ACTIVITY: From the listing below, copy each line that holds "ClockIcon".

*** DATA FOR THIS EXERCISE Section Begins ***

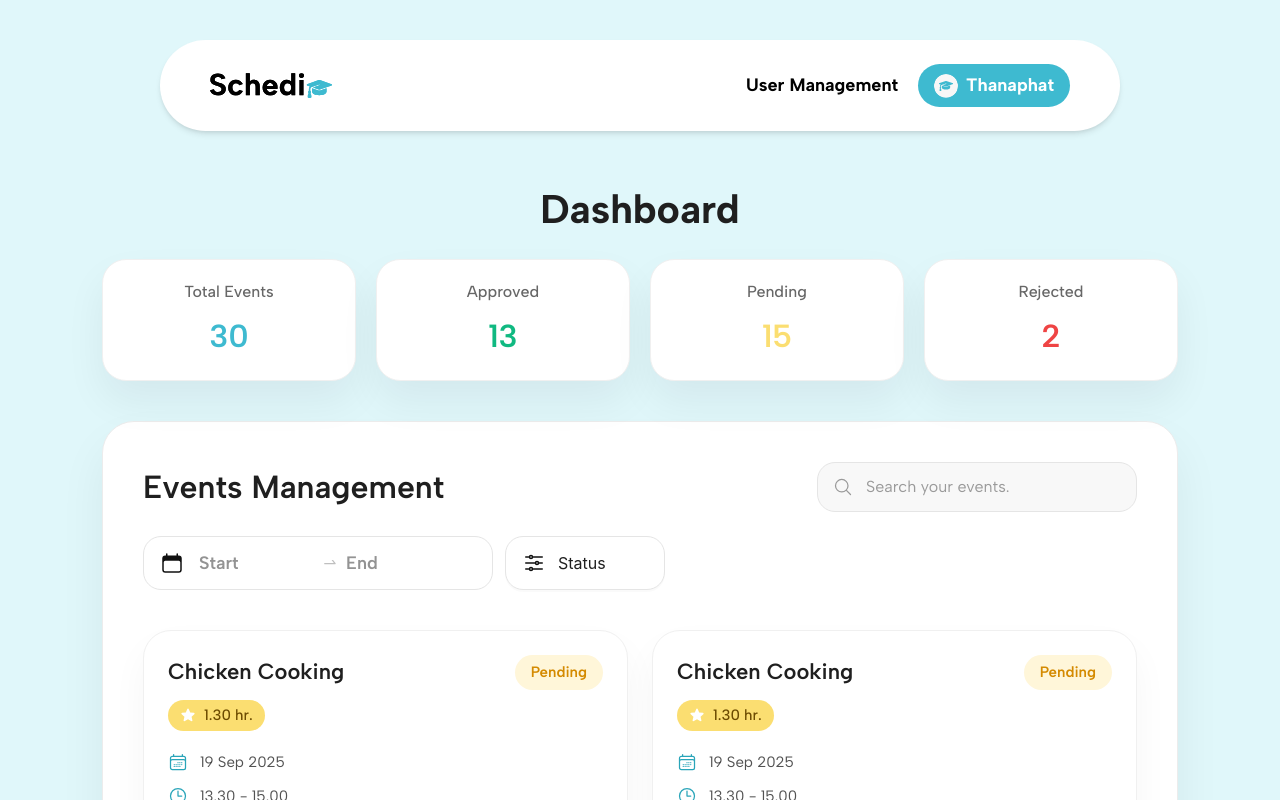
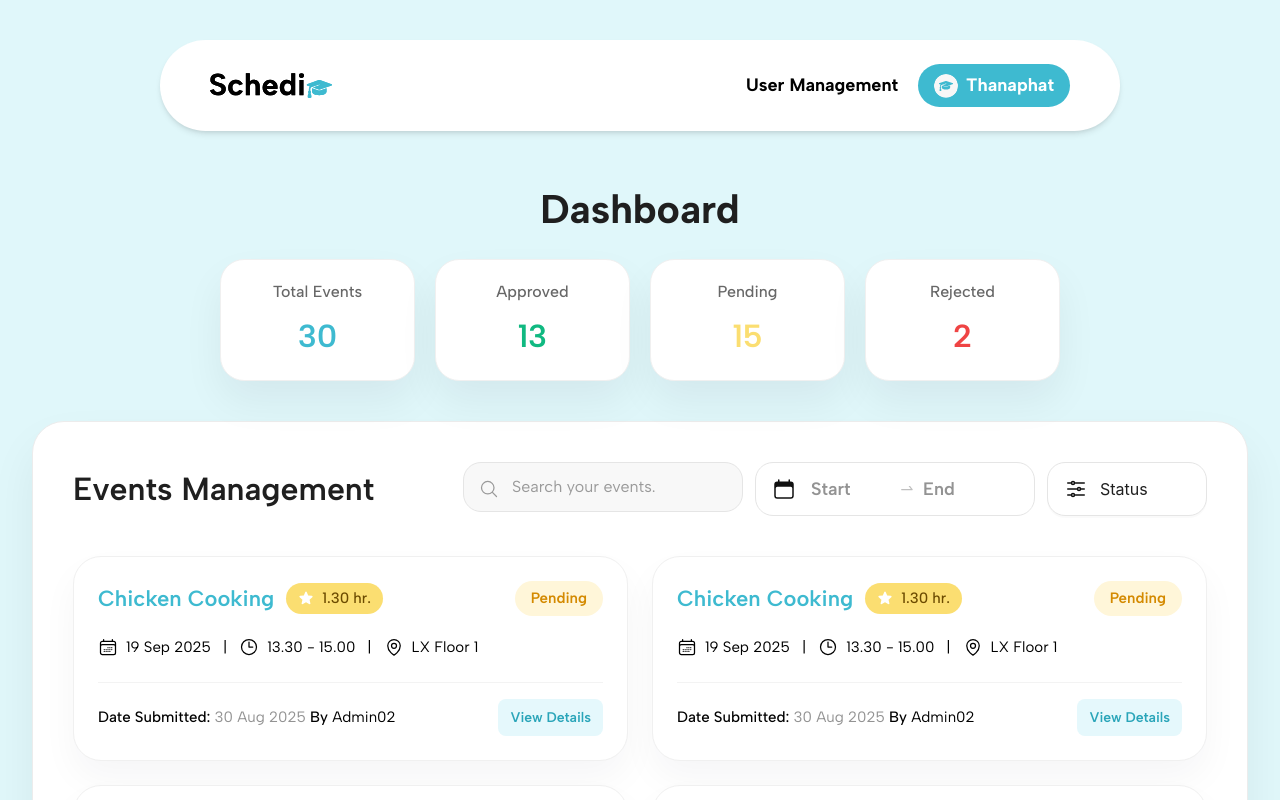
Before and after one commit to zflukz/Schedio, a React (Create React App) app in the folder client/: page /admin/dashboard in a window 1280 px wide. Shown: the top 800 px of the page. Built offline with nearby package versions, Linux system fonts and the light colour scheme.

Commit message:
Fix (Admin) : Fix Design to same Figma Feat : Add Popup when reject event

```diff
--- a/client/src/page/HomeAdmin.tsx
+++ b/client/src/page/HomeAdmin.tsx
@@ -24,6 +24,7 @@ interface AdminEvent {
   location: string;
   submissionLabel: string;
   submissionDate: string;
+  submissionBy: string;
 }
 
 const statusBadgeStyles: Record<EventStatus, string> = {
@@ -38,7 +39,7 @@ const actionButtonStyles: Record<EventStatus, string> = {
   Approved:
     "bg-[#E5F8FC] text-[#2AA5B9] hover:bg-[#d1eef5] transition-colors",
   Rejected:
-    "bg-[#F2F2F2] text-[#939393] cursor-not-allowed",
+    "bg-[#F2F2F2] text-[#939393] cursor-pointer",
 };
 
 const HomeAdmin: React.FC = () => {
@@ -71,6 +72,7 @@ const HomeAdmin: React.FC = () => {
         location: "LX Floor 1",
         submissionLabel: "Date Submitted:",
         submissionDate: "30 Aug 2025",
+        submissionBy: "Admin02",
       },
       {
         id: "2",
@@ -82,6 +84,7 @@ const HomeAdmin: React.FC = () => {
         location: "LX Floor 1",
         submissionLabel: "Date Submitted:",
         submissionDate: "30 Aug 2025",
+        submissionBy: "Admin02",
       },
       {
         id: "3",
@@ -93,6 +96,7 @@ const HomeAdmin: React.FC = () => {
         location: "LX Floor 1",
         submissionLabel: "Approved on:",
         submissionDate: "30 Aug 2025",
+        submissionBy: "Admin01",
       },
       {
         id: "4",
@@ -104,6 +108,7 @@ const HomeAdmin: React.FC = () => {
         location: "LX Floor 1",
         submissionLabel: "Approved on:",
         submissionDate: "30 Aug 2025",
+        submissionBy: "Admin01",
       },
       {
         id: "5",
@@ -115,6 +120,7 @@ const HomeAdmin: React.FC = () => {
         location: "LX Floor 1",
         submissionLabel: "Rejected on:",
         submissionDate: "1 Sep 2025",
+        submissionBy: "Admin03",
       },
       {
         id: "6",
@@ -126,6 +132,7 @@ const HomeAdmin: React.FC = () => {
         location: "LX Floor 1",
         submissionLabel: "Rejected on:",
         submissionDate: "1 Sep 2025",
+        submissionBy: "Admin03",
       },
     ],
     []
@@ -184,8 +191,8 @@ const HomeAdmin: React.FC = () => {
         <Navbar user={adminUser} />
       </div>
 
-      <main className="max-w-[1140px] mx-auto w-full px-4 sm:px-8">
-        <section className="pt-12 pb-10 text-center">
+      <main className="max-w-[1280px] mx-auto w-full px-4 sm:px-8">
+        <section className="pt-12 pb-10 text-center max-w-[840px] mx-auto w-full">
           <h1 className="text-[32px] sm:text-[40px] font-bold text-[#1F1F1F]">
             Dashboard
           </h1>
@@ -211,11 +218,12 @@ const HomeAdmin: React.FC = () => {
 
         <section className="bg-white border border-[#ECECEC] rounded-[32px] shadow-[0px_24px_48px_rgba(16,24,40,0.06)] px-6 sm:px-10 py-10">
           <div className="flex flex-col gap-6">
-            <div className="flex flex-col sm:flex-row sm:items-center sm:justify-between gap-4">
+            <div className="flex flex-col lg:flex-row lg:items-center lg:justify-between gap-4">
               <h2 className="text-[28px] sm:text-[32px] font-semibold text-[#1F1F1F]">
                 Events Management
               </h2>
-              <div className="relative w-full sm:w-auto sm:min-w-[320px]">
+              <div className="flex flex-col sm:flex-row gap-3 w-full lg:w-auto">
+                <div className="relative w-full sm:w-auto sm:min-w-[280px]">
                   <MagnifyingGlassIcon className="absolute left-4 top-1/2 -translate-y-1/2 h-5 w-5 text-[#9A9A9A]" />
                   <input
                     type="text"
@@ -225,10 +233,8 @@ const HomeAdmin: React.FC = () => {
                     onChange={(event) => setSearchTerm(event.target.value)}
                   />
                 </div>
-            </div>
 
-            <div className="flex flex-col sm:flex-row gap-3 w-full sm:w-auto">
-                <div className="bg-white flex items-center rounded-[18px] px-4 border border-[#E5E5E5] w-full sm:w-[350px] md:w-[320px] lg:w-[350px]">
+                <div className="bg-white flex items-center rounded-[18px] px-4 border border-[#E5E5E5] w-full sm:w-[280px]">
                   <svg
                     xmlns='http://www.w3.org/2000/svg'
                     viewBox='0 0 24 24'
@@ -295,6 +301,7 @@ const HomeAdmin: React.FC = () => {
                   </Button>
                 </Dropdown>
               </div>
+            </div>
 
             <div className="grid grid-cols-1 md:grid-cols-2 gap-6 pt-4">
               {filteredEvents.map((event) => (
@@ -303,13 +310,13 @@ const HomeAdmin: React.FC = () => {
                   className="flex h-full flex-col justify-between rounded-[28px] border border-[#F0F0F0] bg-white px-6 py-6 shadow-[0px_18px_36px_rgba(16,24,40,0.04)]"
                 >
                   <div className="space-y-5">
-                    <div className="flex items-start justify-between gap-3">
-                      <div>
-                        <h3 className="text-[22px] font-semibold text-[#1F1F1F]">
+                    <div className="flex items-center justify-between gap-3">
+                      <div className="flex items-center gap-3 flex-wrap">
+                        <h3 className={`text-[22px] font-semibold ${
+                          event.status === "Rejected" ? "text-[#939393]" : "text-[#3EBAD0]"}`}>
                           {event.title}
                         </h3>
-                        <div className="mt-3 flex flex-wrap items-center gap-3 text-[15px] text-[#525252]">
-                          <span className={`inline-flex items-center gap-2 rounded-full px-3 py-1 font-medium ${
+                        <span className={`inline-flex items-center gap-2 rounded-full px-3 py-1 font-medium text-[15px] ${
                           event.status === "Rejected"
                             ? "bg-[#D0D0D0] text-black"
                             : "bg-[#FBDE71] text-[#6C4B00]"
@@ -317,7 +324,6 @@ const HomeAdmin: React.FC = () => {
                           <StarIcon className="h-4 w-4 text-white" />
                           {event.duration}
                         </span>
-                        </div>
                       </div>
 
                       <span
@@ -327,17 +333,19 @@ const HomeAdmin: React.FC = () => {
                       </span>
                     </div>
 
-                    <div className="space-y-3 text-[15px] text-[#525252]">
-                      <div className="flex items-center gap-3">
-                        <CalendarDaysIcon className="h-5 w-5 text-[#2AA5B9]" />
+                    <div className="flex flex-wrap items-center gap-3 text-[15px] text-black">
+                      <div className="flex items-center gap-2">
+                        <CalendarDaysIcon className="h-5 w-5" />
                         {event.date}
                       </div>
-                      <div className="flex items-center gap-3">
-                        <ClockIcon className="h-5 w-5 text-[#2AA5B9]" />
+                      <span>|</span>
+                      <div className="flex items-center gap-2">
+                        <ClockIcon className="h-5 w-5" />
                         {event.time}
                       </div>
-                      <div className="flex items-center gap-3">
-                        <MapPinIcon className="h-5 w-5 text-[#2AA5B9]" />
+                      <span>|</span>
+                      <div className="flex items-center gap-2">
+                        <MapPinIcon className="h-5 w-5" />
                         {event.location}
                       </div>
                     </div>
@@ -345,16 +353,16 @@ const HomeAdmin: React.FC = () => {
 
                   <div className="mt-6 flex items-center justify-between border-t border-[#F3F3F3] pt-4">
                     <div className="text-[15px] text-[#7B7B7B]">
-                      <span className="font-medium text-[#525252]">
+                      <span className="font-medium text-black">
                         {event.submissionLabel}
                       </span>{" "}
-                      {event.submissionDate}
+                      <span className="text-[#939393]">{event.submissionDate}</span>{" "}
+                      <span className="text-black font-medium">By</span>{" "}
+                      <span className="text-black">{event.submissionBy}</span>
                     </div>
                     <button
-                      className={`class="text-[14px] font-semibold bg-[#3EBAD0]/30 text-[#33A9BC] px-3 py-2 rounded-[8px] hover:bg-[#3EBAD0]/45 transition" ${actionButtonStyles[event.status]}`}
-                      disabled={event.status === "Rejected"}
+                      className={`text-[14px] font-semibold px-3 py-2 rounded-[8px] transition ${actionButtonStyles[event.status]}`}
                       onClick={() => {
-                        if (event.status === "Rejected") return;
                         navigate(`/admin/events/${event.id}`, { state: { event: { ...event, tags: ["Academic", "Workshop"], totalseats: 50, contactName: "Wongsakorn", contactPhone: "0923397882" } } });
                       }}
                     >
```
Also changed, not shown: client/src/page/AdminEventManagement.tsx (+51 -8 lines). Lines whose indentation alone changed are shown as unchanged.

*** DATA FOR THIS EXERCISE Section Ends ***

PROBLEM SOLUTION:
-                        <ClockIcon className="h-5 w-5 text-[#2AA5B9]" />
+                        <ClockIcon className="h-5 w-5" />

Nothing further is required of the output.